ViewBug community member geoffcoleimages has one of the most interesting bios you have ever read. He is a photographer, a preacher and a coroner... and his full bio goes on: "I have been a soldier and an ice cream man, a taxi driver, a lab technician, a warehouse worker, a burger flipper, a hypnotist, a carpenter, a teacher, a ditch digger, a restitution officer, an assembly line worker, a probation officer, a pizza delivery man, a court interpreter, a marriage counselor, and a seller of automobiles, furniture and insurance. I am not done living."

What inspired you to be a photographer?
I spent many hours as a child looking at the captivating images in National Geographic and Life magazines. Seeing the work of those great photographers was my inspiration.

What was your first camera and what do you shoot with today?
I bought my first camera, a used Yashica Electro rangefinder, when I was fifteen years old. I worked most of the summer in a paint factory outside Mexico City at the Mexican minimum wage of four dollars a day. That first camera was a big purchase.

When someone looks at your photos, what do you want them to take away from it, what are you trying to communicate?
When someone looks at my photos I want them to stop. I want them to linger and look and consider. I want time to stand still for them.

What is it that you love about photography?
It has been said that photography is the marriage of art and science. I love using both sides of my brain in the creative process.

What has photography done for you?
Photography has given me a broader vision of the world and of the human condition. Nothing is commonplace. Just the simple act of framing a shot sets it apart for special consideration.

Do you try to be conceptual or do you prefer to show the feeling behind a photo?
Life is real and timing is important. I find it hard to pose models or set up a still life. Sometimes I will carry the idea of a shot in my head for months until the season or lighting is right. When the vision matches the image I am very satisfied.

How do you describe your style?
The truth of the moment.

If you had to choose one lens which one would it be and why?
I would go with a short telephoto zoom that is razor sharp at all focal lengths, edge-to-edge, and wide open. My walk around lens is just that – a Zuiko 12-60mm f/2.8-4 ED SWD. It’s a remarkable piece of glass when adapted to Micro 4/3.

What are your 3 tips for others who want to become photographers?
First tip, shoot at least fifty shots a day, every day and delete them all except the best one or two. Learn something, try something, do something new every day. Second, learn your camera inside and out. Use it and abuse it until you bump up against its limitations before you even consider buying a better one. Third, learn to post-process your images. That’s the other place where the image is made. A digital darkroom is no less important and effective than the old film darkroom where they dodged and burned and cropped their prints.

Have you received negative feedback from your work? What did you do about it?
I was inspired by a high school science teacher in Mexico who was also a great professional photographer, Lazaro Blanco.
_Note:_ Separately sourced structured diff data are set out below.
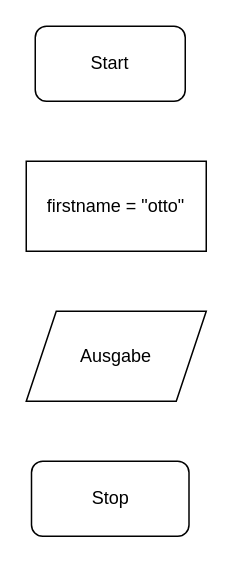
This is pap.drawio from 01-ComCave-PP/01_Variablen, a draw.io file, before an edit. Source tidied: cells renumbered, new cells numbered last; positions are measured from the earlier drawing's top-left corner, leaving out a move shared by most shapes. Both pictures are drawn from the tidied source at 150%, with x=0, y=0 at pixel (26, 26).
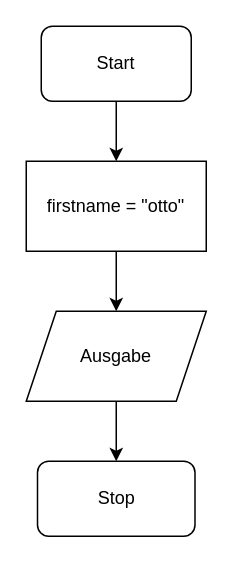
After the change.

Commit message (it also covers changes not shown here):
PAP 1 Variante

Change to the diagram source:
```diff
@@
 <mxGraphModel>
   <root>
     <mxCell id="0" />
     <mxCell id="1" parent="0" />
+    <mxCell id="6" style="edgeStyle=none;html=1;" parent="1" edge="1" source="2" target="4">
+      <mxGeometry relative="1" as="geometry" />
+    </mxCell>
     <mxCell id="2" value="Start" style="rounded=1;whiteSpace=wrap;html=1;" parent="1" vertex="1">
-      <mxGeometry x="6" width="100" height="50" as="geometry" />
+      <mxGeometry x="10" width="100" height="50" as="geometry" />
     </mxCell>
     <mxCell id="3" value="Stop" style="rounded=1;whiteSpace=wrap;html=1;" parent="1" vertex="1">
-      <mxGeometry x="3.5" y="290" width="105" height="50" as="geometry" />
+      <mxGeometry x="7.5" y="290" width="105" height="50" as="geometry" />
     </mxCell>
+    <mxCell id="7" style="edgeStyle=none;html=1;" parent="1" edge="1" source="4" target="5">
+      <mxGeometry relative="1" as="geometry" />
+    </mxCell>
     <mxCell id="4" value="firstname = &quot;otto&quot;" style="rounded=0;whiteSpace=wrap;html=1;" parent="1" vertex="1">
       <mxGeometry y="90" width="120" height="60" as="geometry" />
     </mxCell>
+    <mxCell id="8" style="edgeStyle=none;html=1;" parent="1" edge="1" source="5" target="3">
+      <mxGeometry relative="1" as="geometry" />
+    </mxCell>
     <mxCell id="5" value="Ausgabe" style="shape=parallelogram;perimeter=parallelogramPerimeter;whiteSpace=wrap;html=1;fixedSize=1;" parent="1" vertex="1">
       <mxGeometry y="190" width="120" height="60" as="geometry" />
     </mxCell>
   </root>
 </mxGraphModel>
```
My friends Dan and David Sharp, and Chris Inman showed me the fundamentals. I am self-taught over the last forty years.

Raw vs jpg and why?
I always shoot RAW for the increased latitude in post-processing, and to keep a RAW file as a digital negative. I have found myself re-processing certain images years later when I need to convert them to black and white, or crop them to a different format.

What do you carry in your camera bag?
I carry two Olympus E-M1 bodies, M. Zuiko 14-150mm superzoom, Zuiko 9-18mm, Zuiko 12-60mm SWD, and a 50-200mm ED SWD. Also a Canon 6D with a Zuiko 55mm f/1.2 and Metabones Speedbooster for night photography. I also pack a small bag full of Rokinon manual primes and another bag full of Zuiko OM legacy prime lenses which I use regularly on Micro 4/3.

If you could have the gift of a great photographer who would it be and why?
Definitely Robert Capa. Nobody did it better. Nobody could stop the clock like him. I have his Magnum print of Picasso with his infant son in the ocean with water dripping off. Capa must have been in the water waist deep with him in order to get the shot. Very intimate and perfect timing.

What is the most common mistake you see people making when shooting these days?
Placing their subject dead center. Yawn.

What is your dream location to shoot?
Antarctica.

How do you decide on where to shoot a photo?
Sometimes I will scout a location months in advance to be in place when the light and the season is right. Many times I have been out driving and have “seen” the spot and locked up my brakes. Sometimes that perfect spot is right outside my door. Many of my images were made within a mile of my home.

What is next for you? Any planned adventures with your camera?
Not every picture needs to be taken. It’s the unplanned adventures that I look forward to.

What is your goal with your photography?
I have no goal and I make no statements. Life speaks for itself and I record it. It is the privilege of old men to live in their memories, and I have a box full.